What the task asks:
Whenever a line in this data holds the word "html", report that line in full.

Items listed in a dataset

=====

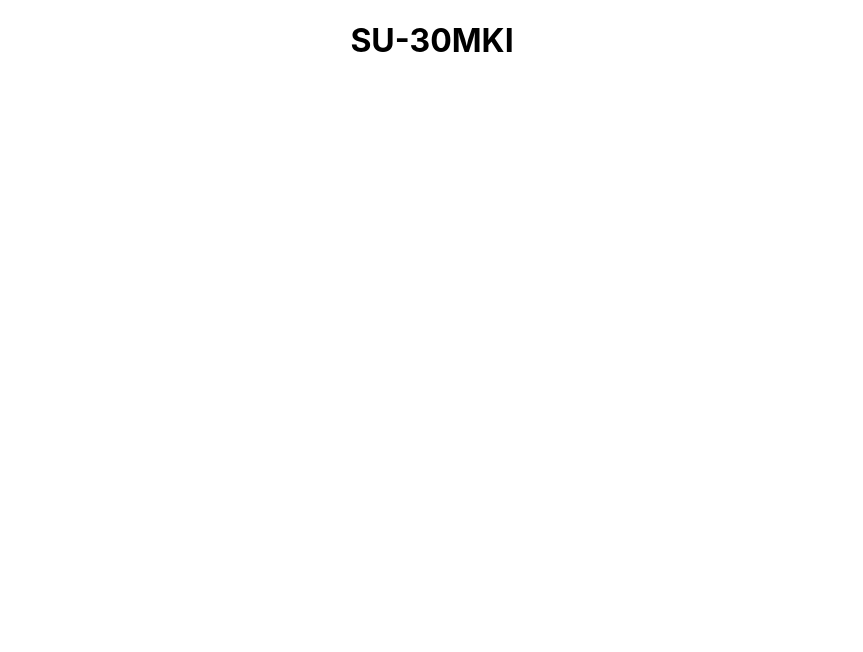
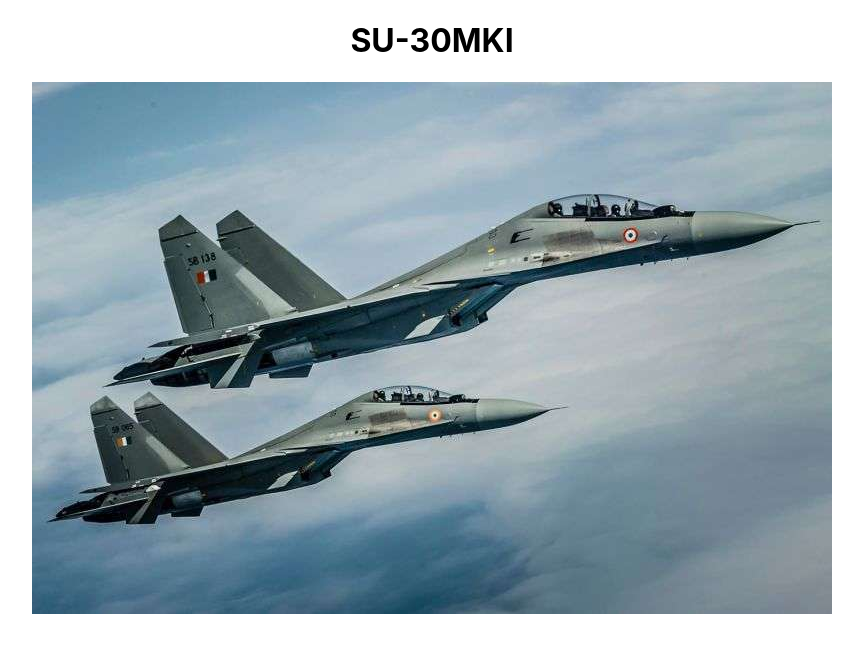
Before and after one commit to IndaianChowdary/testApp, a React (Create React App) app in the folder client/: page / in a window 1280 px wide. Shown: the top 652 px of the page, without its empty margins (208-1071 px from the left). Built offline with nearby package versions, Linux system fonts and the light colour scheme.

Commit message:
added SU-30MKI image

```diff
--- a/client/src/App.js
+++ b/client/src/App.js
@@ -4,7 +4,7 @@
   return (
     <div className="App">
       <h1>SU-30MKI</h1>
-
+     <img src="su-30/su30mki.jpg"></img>
     </div>
   );
 }
```
Also changed, not shown: client/public/su-30/su30mki.jpg (added).
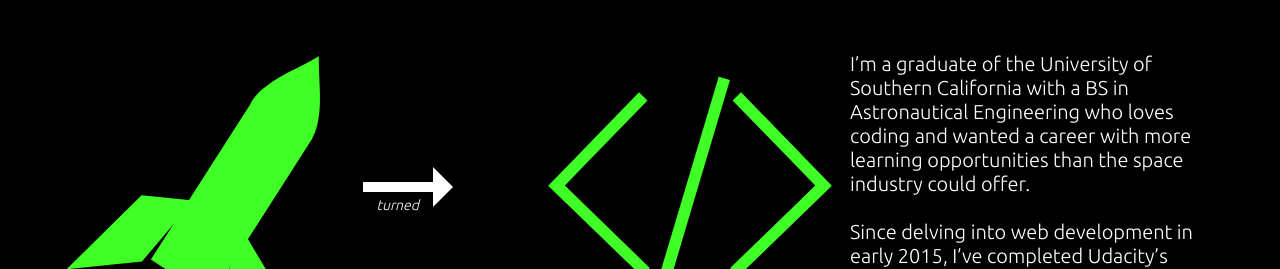
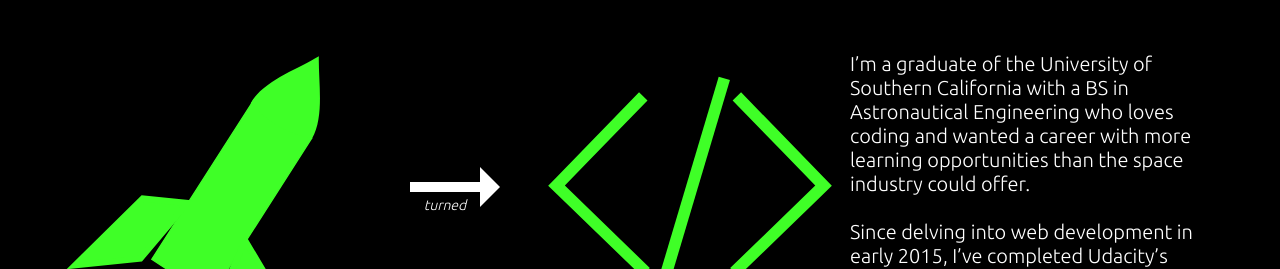
Before and after one commit to ToniRib/ToniRib-Portfolio, a plain HTML site: page src/index.html in a window 1280 px wide. Shown: the part 868-1137 px from the top of the page. Drawn offline with Linux system fonts and the light colour scheme.

Commit message:
Centers arrow in its div in the biography section

```diff
--- a/src/css/style.css
+++ b/src/css/style.css
@@ -65,7 +65,6 @@ p {
 
 .rocket-img {
 	width: 100%;
-	/*max-width: 100px;*/
 }
 
 .right-arrow {
@@ -123,3 +122,7 @@ li {
 	font-size: 30px;
 	padding: 1.5em;
 }
+
+.center {
+	text-align: center;
+}
--- a/src/index.html
+++ b/src/index.html
@@ -46,7 +46,7 @@
 					<h4>astronautical engineer</h4>
 				</div>
 			</div>
-			<div class="col-md-2">
+			<div class="col-md-2 center">
 				<div class="right-arrow"></div><div class="turned-text"><em>turned</em></div>
 			</div>
 			<div class="col-md-3">
```
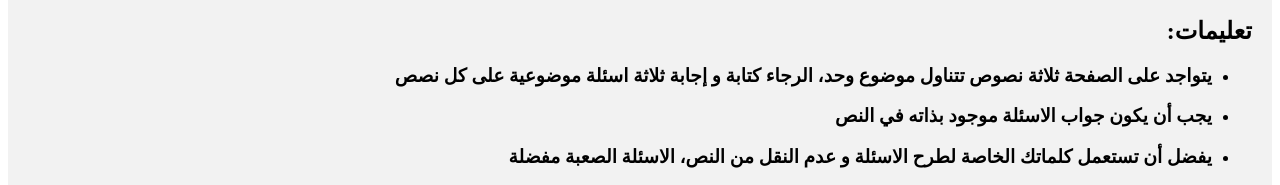
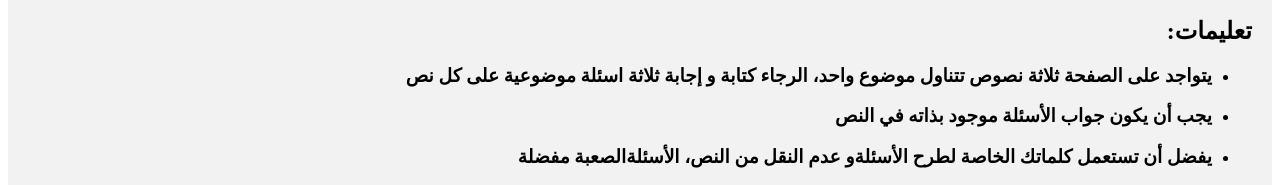
Before and after one commit to Tsugiru/ArabicAI-Crowd-Sourcing, a plain HTML site: page public/task.html in a window 1280 px wide. Shown: the part 208-393 px from the top of the page. Drawn offline with Linux system fonts and the light colour scheme; some packages are replaced by stand-ins of ours; no server answers.

Commit message:
fixed typos

```diff
--- a/public/task.html
+++ b/public/task.html
@@ -29,11 +29,9 @@
 
     <h2> تعليمات:</h2>
     <ul>
-        <li><h3>يتواجد على الصفحة ثلاثة نصوص تتناول موضوع وحد، الرجاء كتابة و إجابة ثلاثة اسئلة موضوعية على كل نصص </h3>
-        </li>
-        <li><h3>يجب أن يكون جواب الاسئلة موجود بذاته في النص</h3></li>
-        <li><h3> يفضل أن تستعمل كلماتك الخاصة لطرح الاسئلة و عدم النقل من النص، الاسئلة الصعبة مفضلة </h3></li>
-
+      <li><h3>يتواجد على الصفحة ثلاثة نصوص تتناول موضوع واحد، الرجاء كتابة و إجابة ثلاثة اسئلة موضوعية على كل نص </h3></li>
+      <li><h3>يجب أن يكون جواب الأسئلة موجود بذاته في النص</h3></li>
+      <li><h3> يفضل أن تستعمل كلماتك الخاصة لطرح الأسئلةو عدم النقل من النص، الأسئلةالصعبة مفضلة </h3></li>
     </ul>
 
     <h2> ملاحظات: </h2>
```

=====

Problem solution:
Before and after one commit to ToniRib/ToniRib-Portfolio, a plain HTML site: page src/index.html in a window 1280 px wide. Shown: the part 868-1137 px from the top of the page. Drawn offline with Linux system fonts and the light colour scheme.
--- a/src/index.html
+++ b/src/index.html
Before and after one commit to Tsugiru/ArabicAI-Crowd-Sourcing, a plain HTML site: page public/task.html in a window 1280 px wide. Shown: the part 208-393 px from the top of the page. Drawn offline with Linux system fonts and the light colour scheme; some packages are replaced by stand-ins of ours; no server answers.
--- a/public/task.html
+++ b/public/task.html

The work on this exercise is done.